Presented at American College of Veterinary Radiologists Annual Meeting, Memphis, TN, October 23, 2009 (preliminary data).
USE OF CONE-BEAM COMPUTED TOMOGRAPHY TO CHARACTERIZE DAILY URINARY BLADDER VARIATIONS DURING FRACTIONATED RADIOTHERAPY FOR CANINE BLADDER CANCER
Version of Record online: 23 JUN 2011
© 2011 Veterinary Radiology & Ultrasound
Veterinary Radiology & Ultrasound
Volume 52, Issue 5, pages 580–588, September/October 2011
How to Cite
NIESET, J. R., HARMON, J. F. and LARUE, S. M. (2011), USE OF CONE-BEAM COMPUTED TOMOGRAPHY TO CHARACTERIZE DAILY URINARY BLADDER VARIATIONS DURING FRACTIONATED RADIOTHERAPY FOR CANINE BLADDER CANCER. Veterinary Radiology & Ultrasound, 52: 580–588. doi: 10.1111/j.1740-8261.2011.01838.x
- Issue online: 16 SEP 2011
- Version of Record online: 23 JUN 2011
- Received February 19, 2010; accepted for publication May 3, 2011.
- bladder cancer;
- cone-beam computed tomography;
- planning target volume;
- radiation therapy;

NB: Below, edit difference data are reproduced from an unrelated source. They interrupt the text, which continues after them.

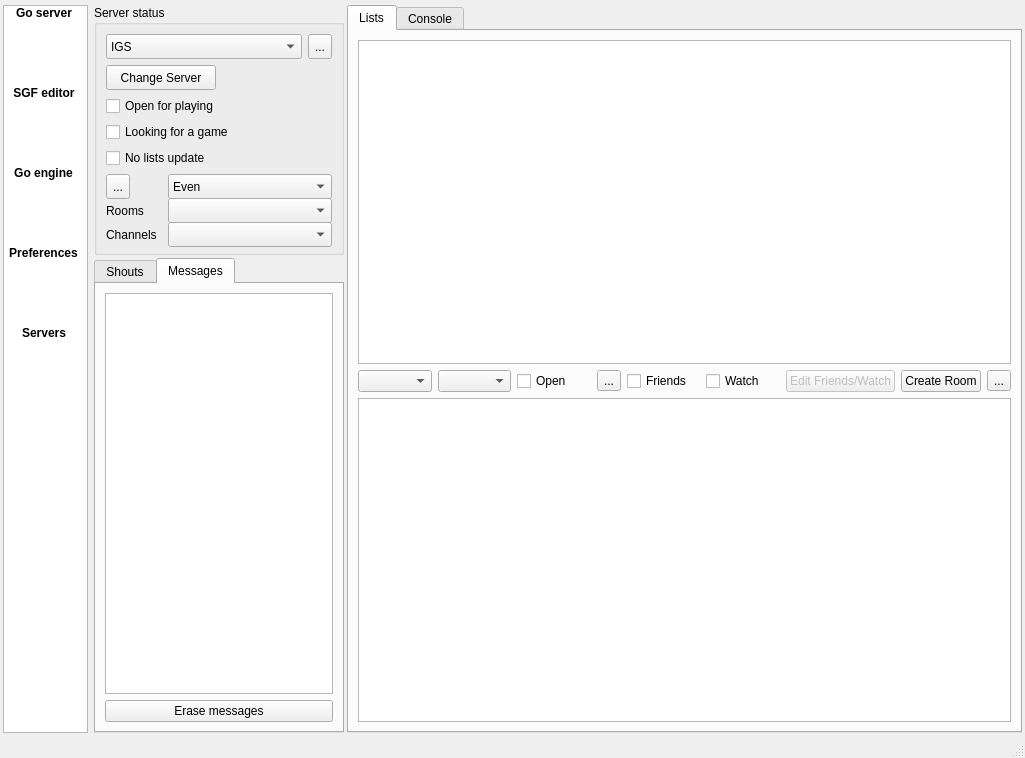
Old version of the form src/mainwindow.ui in the repository iamsyt/qgo.
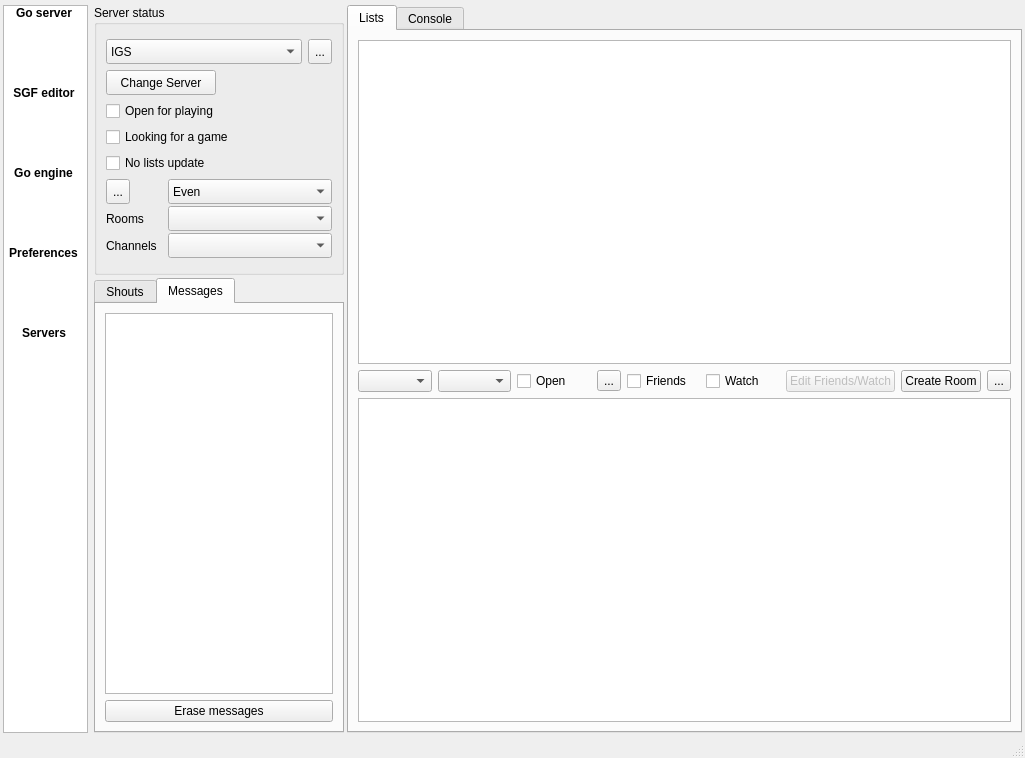
New version of the form. Icons and pictures are not drawn. Custom widgets are drawn as their Qt base class.

```diff
--- a/src/mainwindow.ui
+++ b/src/mainwindow.ui
@@ -167,13 +167,13 @@
           <property name="minimumSize">
            <size>
             <width>170</width>
-            <height>250</height>
+            <height>270</height>
            </size>
           </property>
           <property name="maximumSize">
            <size>
             <width>250</width>
-            <height>250</height>
+            <height>270</height>
            </size>
           </property>
           <property name="title">
```
Left out of the diff: 4 changed lines with no effect on the pictures.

Urinary bladder cancer is difficult to treat accurately with fractionated radiation therapy (RT) due to daily positional changes of the bladder and surrounding soft-tissue structures. We quantified the daily motion experienced by the canine bladder with patients in dorsal vs. sternal vs. lateral recumbency. We also described the dose distribution for three different planning target volume expansions (5, 10, and 15 mm) for each of the three positions to ensure adequate bladder dose and minimize irradiation of nearby healthy tissues. Analysis was based on data from retrospective daily cone-beam computed tomography (CT) (CBCT) images obtained for positioning of canine patients undergoing routine RT. Organs of interest were contoured on each CBCT data set and the images, along with the contours, were registered to the original planning CT. All measurements were made relative to the planning CT and dosimetric data for the organs of interest was determined using a dose volume histogram generated from sample parallel-opposed beam configuration. There was a wide range in bladder position throughout treatment. The least amount of bladder variation and the lowest rectal dose was with dogs in lateral recumbency. It was also determined that a margin of 10 mm would allow for sufficient dose to be delivered to the bladder while minimizing rectal dose.